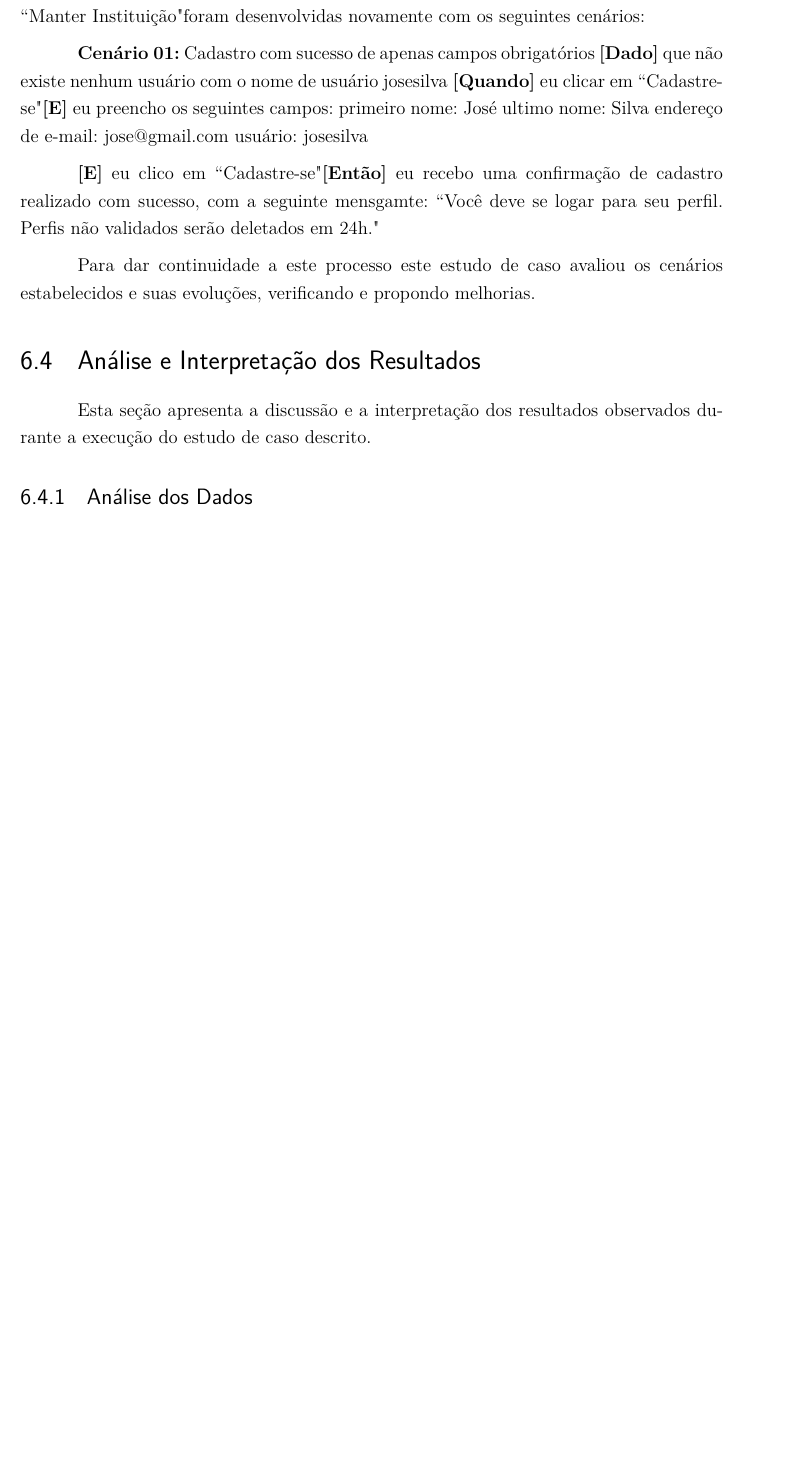
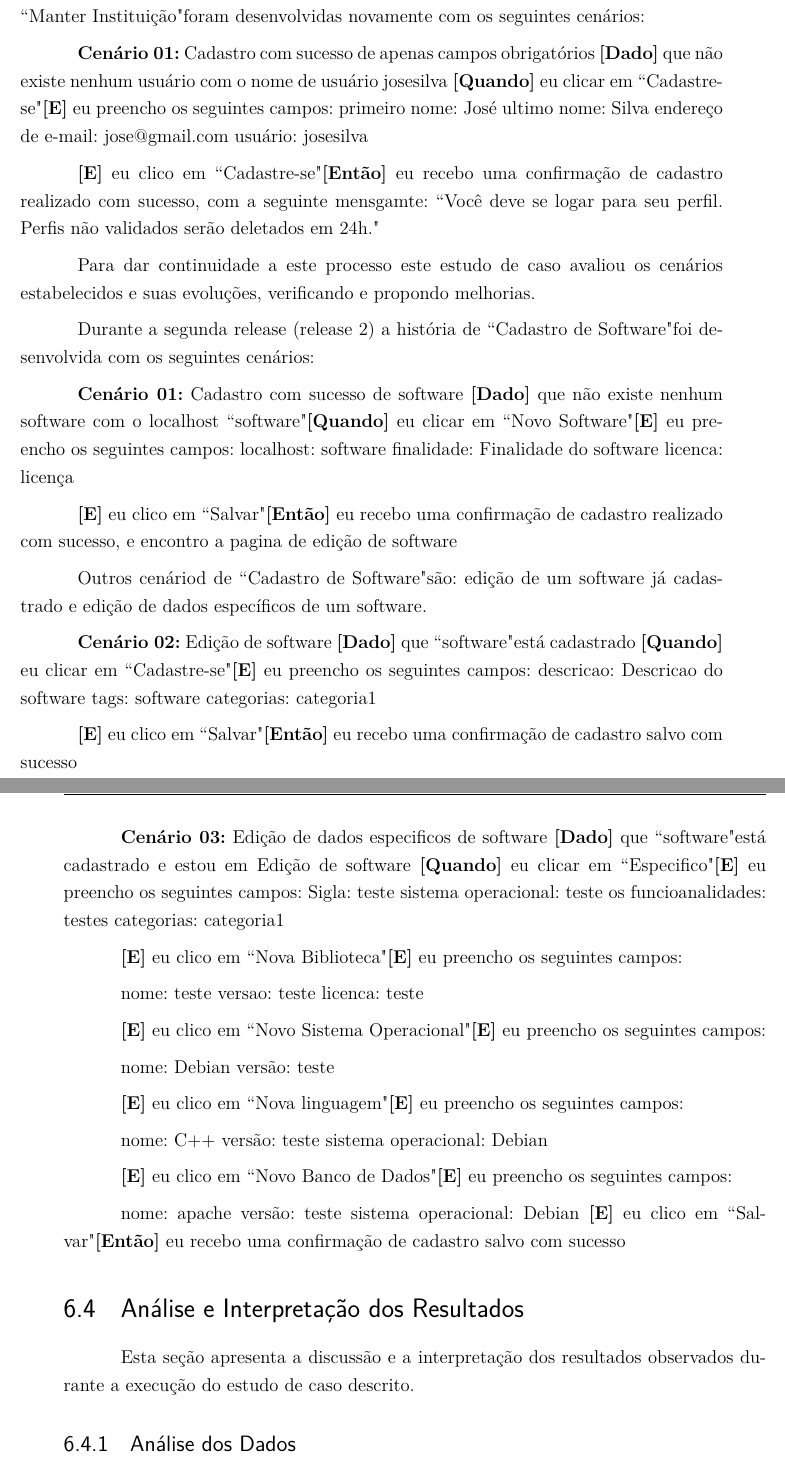
Before and after one commit to riurick/tcc_texto, a LaTeX thesis (tcc.tex, which reads capitulos/6-estudo_experimental.tex): part of page 66 of 86 before the commit and two parts of pages 66 and 67 of 86 after it, the two joined at a grey line, cut so that both start at the same text, the shorter picture padded with empty space. Compiled offline with pdfLaTeX.

Commit message:
update estudo_experimental

```diff
--- a/capitulos/6-estudo_experimental.tex
+++ b/capitulos/6-estudo_experimental.tex
@@ -256,6 +256,73 @@ Durante a segunda release (release 1) as histórias de ``Cadastro de Usuário",
 
 Para dar continuidade a este processo este estudo de caso avaliou os cenários estabelecidos e suas evoluções, verificando e propondo melhorias.
 
+Durante a segunda release (release 2) a história de ``Cadastro de Software" foi desenvolvida com os seguintes cenários:
+
+\textbf{Cenário 01:} Cadastro com sucesso de software
+	\textbf{[Dado]} que não existe nenhum software com o localhost ``software"
+	\textbf{[Quando]} eu clicar em ``Novo Software"
+	\textbf{[E]} eu preencho os seguintes campos:
+  		localhost: software
+  		finalidade: Finalidade do software
+  		licenca: licença
+
+
+	\textbf{[E]} eu clico em ``Salvar"
+	\textbf{[Então]} eu recebo uma confirmação de cadastro realizado com sucesso, e encontro a pagina de edição de software
+
+
+Outros cenáriod de ``Cadastro de Software" são: edição de um software já cadastrado e edição de dados específicos de um software.
+
+\textbf{Cenário 02:} Edição de software
+	\textbf{[Dado]} que ``software" está cadastrado
+	\textbf{[Quando]} eu clicar em ``Cadastre-se"
+	\textbf{[E]} eu preencho os seguintes campos:
+  		descricao: Descricao do software
+  		tags: software
+  		categorias: categoria1
+
+	\textbf{[E]} eu clico em ``Salvar"
+	\textbf{[Então]} eu recebo uma confirmação de cadastro salvo com sucesso
+
+
+\textbf{Cenário 03:} Edição de dados especificos de software
+	\textbf{[Dado]} que ``software" está cadastrado e estou em Edição de software
+	\textbf{[Quando]} eu clicar em ``Especifico"
+	\textbf{[E]} eu preencho os seguintes campos:
+  		Sigla: teste
+  		sistema operacional: teste os
+  		funcioanalidades: testes
+  		categorias: categoria1
+
+ 	\textbf{[E]} eu clico em ``Nova Biblioteca"
+ 	\textbf{[E]} eu preencho os seguintes campos:
+
+ 		nome: teste
+ 		versao: teste
+ 		licenca: teste
+
+ 	\textbf{[E]} eu clico em ``Novo Sistema Operacional"
+ 	\textbf{[E]} eu preencho os seguintes campos:
+
+ 		nome: Debian
+ 		versão: teste
+
+ 	\textbf{[E]} eu clico em ``Nova linguagem"
+ 	\textbf{[E]} eu preencho os seguintes campos:
+
+ 		nome: C++
+ 		versão: teste
+ 		sistema operacional: Debian
+
+ 	\textbf{[E]} eu clico em ``Novo Banco de Dados"
+ 	\textbf{[E]} eu preencho os seguintes campos:
+
+ 		nome: apache
+ 		versão: teste
+ 		sistema operacional: Debian
+	\textbf{[E]} eu clico em ``Salvar"
+	\textbf{[Então]} eu recebo uma confirmação de cadastro salvo com sucesso
+
 
 \section{Análise e Interpretação dos Resultados}
 
```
========
Problem details
From the listing above, print every entry precisely and drop the pictures.

The answer
Before and after one commit to riurick/tcc_texto, a LaTeX thesis (tcc.tex, which reads capitulos/6-estudo_experimental.tex): part of page 66 of 86 before the commit and two parts of pages 66 and 67 of 86 after it, the two joined at a grey line, cut so that both start at the same text, the shorter picture padded with empty space. Compiled offline with pdfLaTeX.

Commit message:
update estudo_experimental

```diff
--- a/capitulos/6-estudo_experimental.tex
+++ b/capitulos/6-estudo_experimental.tex
@@ -256,6 +256,73 @@ Durante a segunda release (release 1) as histórias de ``Cadastro de Usuário",
 
 Para dar continuidade a este processo este estudo de caso avaliou os cenários estabelecidos e suas evoluções, verificando e propondo melhorias.
 
+Durante a segunda release (release 2) a história de ``Cadastro de Software" foi desenvolvida com os seguintes cenários:
+
+\textbf{Cenário 01:} Cadastro com sucesso de software
+	\textbf{[Dado]} que não existe nenhum software com o localhost ``software"
+	\textbf{[Quando]} eu clicar em ``Novo Software"
+	\textbf{[E]} eu preencho os seguintes campos:
+  		localhost: software
+  		finalidade: Finalidade do software
+  		licenca: licença
+
+
+	\textbf{[E]} eu clico em ``Salvar"
+	\textbf{[Então]} eu recebo uma confirmação de cadastro realizado com sucesso, e encontro a pagina de edição de software
+
+
+Outros cenáriod de ``Cadastro de Software" são: edição de um software já cadastrado e edição de dados específicos de um software.
+
+\textbf{Cenário 02:} Edição de software
+	\textbf{[Dado]} que ``software" está cadastrado
+	\textbf{[Quando]} eu clicar em ``Cadastre-se"
+	\textbf{[E]} eu preencho os seguintes campos:
+  		descricao: Descricao do software
+  		tags: software
+  		categorias: categoria1
+
+	\textbf{[E]} eu clico em ``Salvar"
+	\textbf{[Então]} eu recebo uma confirmação de cadastro salvo com sucesso
+
+
+\textbf{Cenário 03:} Edição de dados especificos de software
+	\textbf{[Dado]} que ``software" está cadastrado e estou em Edição de software
+	\textbf{[Quando]} eu clicar em ``Especifico"
+	\textbf{[E]} eu preencho os seguintes campos:
+  		Sigla: teste
+  		sistema operacional: teste os
+  		funcioanalidades: testes
+  		categorias: categoria1
+
+ 	\textbf{[E]} eu clico em ``Nova Biblioteca"
+ 	\textbf{[E]} eu preencho os seguintes campos:
+
+ 		nome: teste
+ 		versao: teste
+ 		licenca: teste
+
+ 	\textbf{[E]} eu clico em ``Novo Sistema Operacional"
+ 	\textbf{[E]} eu preencho os seguintes campos:
+
+ 		nome: Debian
+ 		versão: teste
+
+ 	\textbf{[E]} eu clico em ``Nova linguagem"
+ 	\textbf{[E]} eu preencho os seguintes campos:
+
+ 		nome: C++
+ 		versão: teste
+ 		sistema operacional: Debian
+
+ 	\textbf{[E]} eu clico em ``Novo Banco de Dados"
+ 	\textbf{[E]} eu preencho os seguintes campos:
+
+ 		nome: apache
+ 		versão: teste
+ 		sistema operacional: Debian
+	\textbf{[E]} eu clico em ``Salvar"
+	\textbf{[Então]} eu recebo uma confirmação de cadastro salvo com sucesso
+
 
 \section{Análise e Interpretação dos Resultados}
 
```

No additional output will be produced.